The most fascinating part of the study occurred 14 years later when these same children were brought back for a Teaching Children Delayed Gratification re-evaluation as high school seniors. There were no marshmallows at the second evaluation of course, but rather, the children’s character traits, school success, use of drugs and alcohol, and SAT scores were compared. The findings were quite remarkable.  The children who delayed gratification in the original experiment by waiting the 15 minutes for the two-marshmallow payoff were found to have higher grades and better test scores (210 points higher on SAT scores!). They also exhibited more assertiveness, self-reliance, dependability, trustworthiness, ability to cope with frustration, academic competence, and the ability to refrain from using alcohol and drugs. The children who opted for the instant gratification (i.e., ate the single marshmallow immediately) did not fare so well on the follow up evaluation.  These children were more likely to be indecisive, stubborn, and impulsive.  They also tended to be more jealous and envious of others, were poorer students, possessed a lower self-image, were easily frustrated, and had more experience with drugs and alcohol.

Teaching Children Delayed Gratification – Extended benefits

Although the Mischel Marshmallow Experiment is over 40 years old, in retrospect it was an eerily accurate foreshadowing of things to come. Take the current situation of many adults who are today “living beyond their means.” The percentage of individuals who do not use their credit cards responsibly is staggering. It is not uncommon for my clients to reveal to me that they are between $30,000 and $70,000 in credit card debt. The majority of these people are hard working and well educated, but just couldn’t delay gratification long enough to save for what they wanted and chose to pay with plastic. Don’t get me wrong, I’m not saying that there isn’t a place for responsible credit use, nor am I excusing the predatory lending practices that often confused and took advantage of consumers. What I am saying, however; is that the earlier one learns the value of waiting for the two marshmallows versus the immediate gratification of eating the one, the more likely they will be to experience academic and personal success in the future.

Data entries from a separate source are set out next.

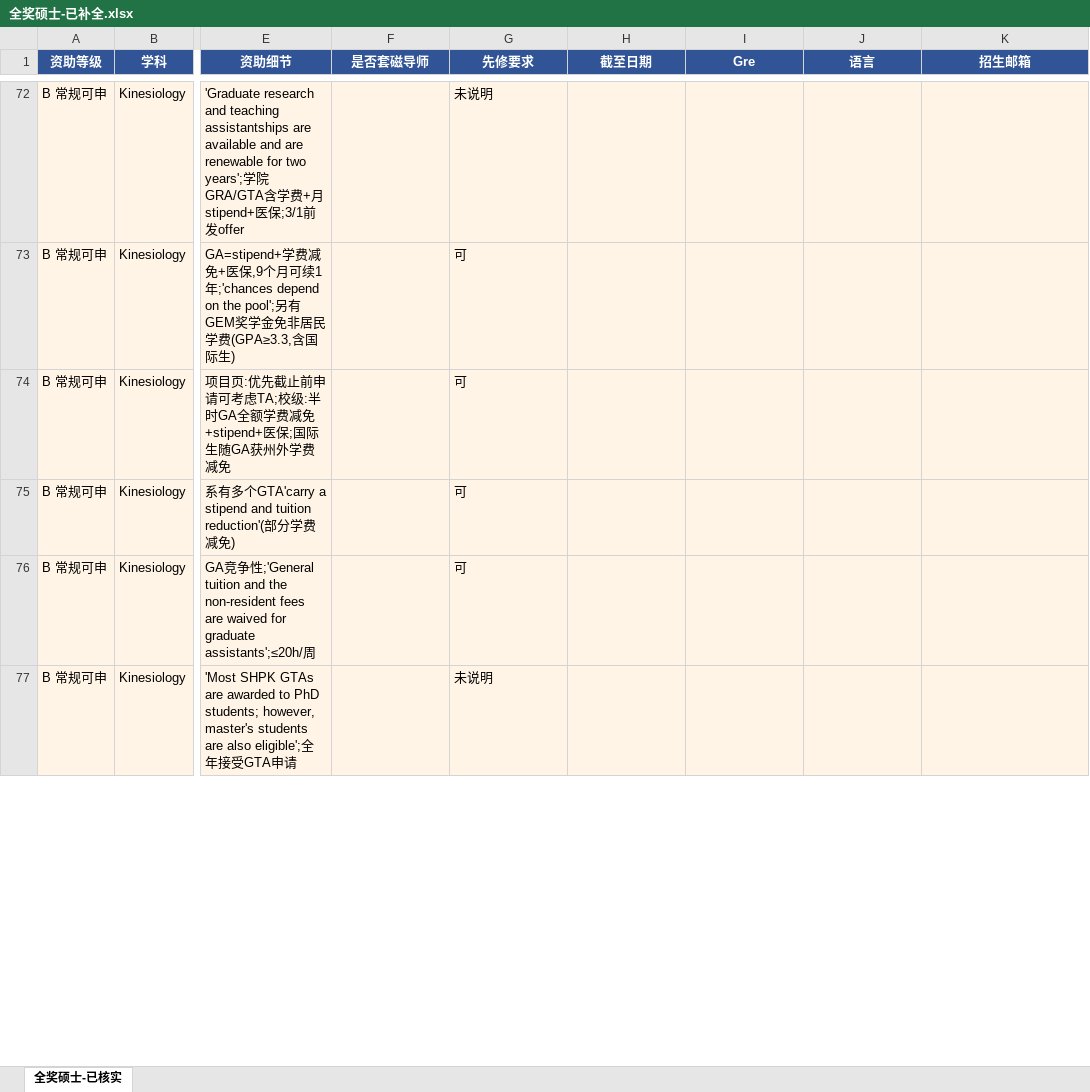
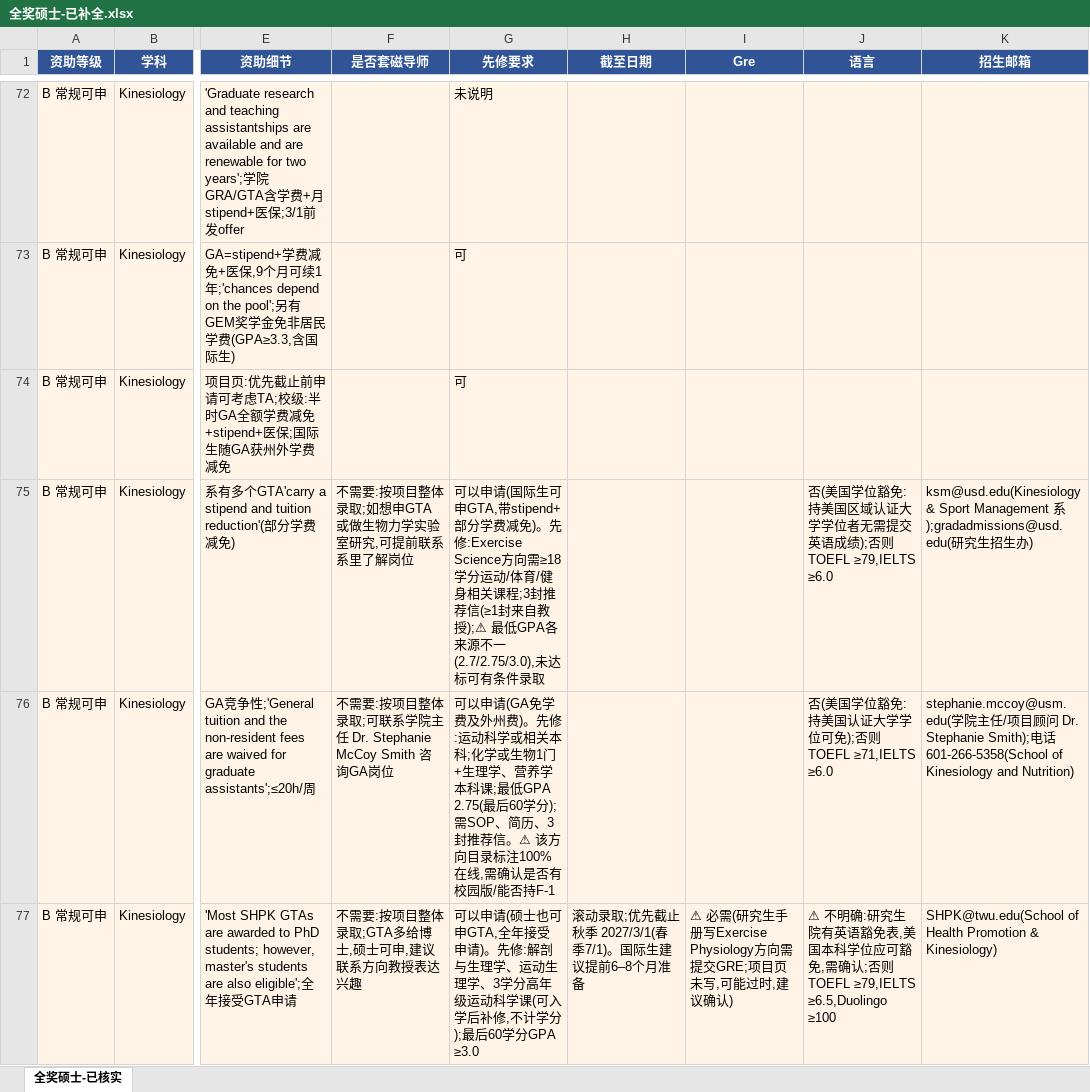
Before and after one commit to dazauzai/temp, an Excel workbook: 全奖硕士-已补全.xlsx, sheet 全奖硕士-已核实, drawn as a sheet; only a part is shown, gaps mark what is left out; values as stored, in another font and other column widths than the file's, no borders; the diff covers the shown part only; the diff names each change by its address in the sheet, - before the commit and + after, or states it on an @@ line.

```diff
--- a/全奖硕士-已补全.xlsx (sheet 全奖硕士-已核实)
+++ b/全奖硕士-已补全.xlsx (sheet 全奖硕士-已核实)
-F75 (是否套磁导师): (empty)
+F75 (是否套磁导师): 不需要:按项目整体录取;如想申GTA或做生物力学实验室研究,可提前联系系里了解岗位
-G75 (先修要求): 可
+G75 (先修要求): 可以申请(国际生可申GTA,带stipend+部分学费减免)。先修:Exercise Science方向需≥18学分运动/体育/健身相关课程;3封推荐信(≥1封来自教授);⚠ 最低GPA各来源不一(2.7/2.75/3.0),未达标可有条件录取
-J75 (语言): (empty)
+J75 (语言): 否(美国学位豁免:持美国区域认证大学学位者无需提交英语成绩);否则TOEFL ≥79,IELTS ≥6.0
-K75 (招生邮箱): (empty)
+K75 (招生邮箱): ksm@usd.edu(Kinesiology & Sport Management 系);gradadmissions@usd.edu(研究生招生办)
-F76 (是否套磁导师): (empty)
+F76 (是否套磁导师): 不需要:按项目整体录取;可联系学院主任 Dr. Stephanie McCoy Smith 咨询GA岗位
-G76 (先修要求): 可
+G76 (先修要求): 可以申请(GA免学费及外州费)。先修:运动科学或相关本科;化学或生物1门+生理学、营养学本科课;最低GPA 2.75(最后60学分);需SOP、简历、3封推荐信。⚠ 该方向目录标注100%在线,需确认是否有校园版/能否持F-1
-J76 (语言): (empty)
+J76 (语言): 否(美国学位豁免:持美国认证大学学位可免);否则TOEFL ≥71,IELTS ≥6.0
-K76 (招生邮箱): (empty)
+K76 (招生邮箱): stephanie.mccoy@usm.edu(学院主任/项目顾问 Dr. Stephanie Smith);电话 601-266-5358(School of Kinesiology and Nutrition)
-F77 (是否套磁导师): (empty)
+F77 (是否套磁导师): 不需要:按项目整体录取;GTA多给博士,硕士可申,建议联系方向教授表达兴趣
-G77 (先修要求): 未说明
+G77 (先修要求): 可以申请(硕士也可申GTA,全年接受申请)。先修:解剖与生理学、运动生理学、3学分高年级运动科学课(可入学后补修,不计学分);最后60学分GPA ≥3.0
-H77 (截至日期): (empty)
+H77 (截至日期): 滚动录取;优先截止 秋季 2027/3/1(春季7/1)。国际生建议提前6–8个月准备
-I77 (Gre): (empty)
+I77 (Gre): ⚠ 必需(研究生手册写Exercise Physiology方向需提交GRE;项目页未写,可能过时,建议确认)
-J77 (语言): (empty)
+J77 (语言): ⚠ 不明确:研究生院有英语豁免表,美国本科学位应可豁免,需确认;否则TOEFL ≥79,IELTS ≥6.5,Duolingo ≥100
-K77 (招生邮箱): (empty)
+K77 (招生邮箱): SHPK@twu.edu(School of Health Promotion & Kinesiology)
```
Also changed, not shown: 138 edited cells elsewhere in this sheet.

As parents, it is imperative that we find ways for teaching children delayed gratification. The best place to start is to practice waiting ourselves.  Our children look to us to model appropriate behavior and skills.  In doing so, you can give your child an education that will last a lifetime. The skill of self discipline and delayed gratification will keep your children from making poor choices, even in the current age that is driven by technology (e.g., instant messaging, twitter, facebook, email, etc.) and the commercialization of our society.

Teaching Children Delayed Gratification Tips and Exercises

  • First and foremost is to practice delayed gratification yourself – be a good model
  • Do a 500+ piece jigsaw puzzle with your child – but only allow each participant to place 10 pieces each time you work on it
  • Obtain a clear piggy bank (or jar of some kind) and allow your child to see the progress they are making toward saving for a particular goal
  • Plant bulbs in the fall for spring and together begin to watch for new growth when the weather starts to warm up
  • Plan to redecorate your child’s room, with one major change occurring each month
  • Together with your child, select a book to read one chapter at a time

ABOUT DR. LAURA FADELL
Services offered by Dr. Fadell include individual, family and couples therapy (ages 5 through adult); cognitive therapy for weight loss and maintenance; women’s issues; and psychological testing for ADHD and learning challenges. Dr. Fadell is in private practice in Bloomfield Hills and on staff at St. Joseph Mercy Hospital. Visit www.drfadell.com for more information.

See related posts below for more from Dr. Fadell.

Teaching Children Delayed Gratification article orginally posted in 2011.

Be the first to comment

Leave a Reply

Your email address will not be published.


*


This site uses Akismet to reduce spam. Learn how your comment data is processed.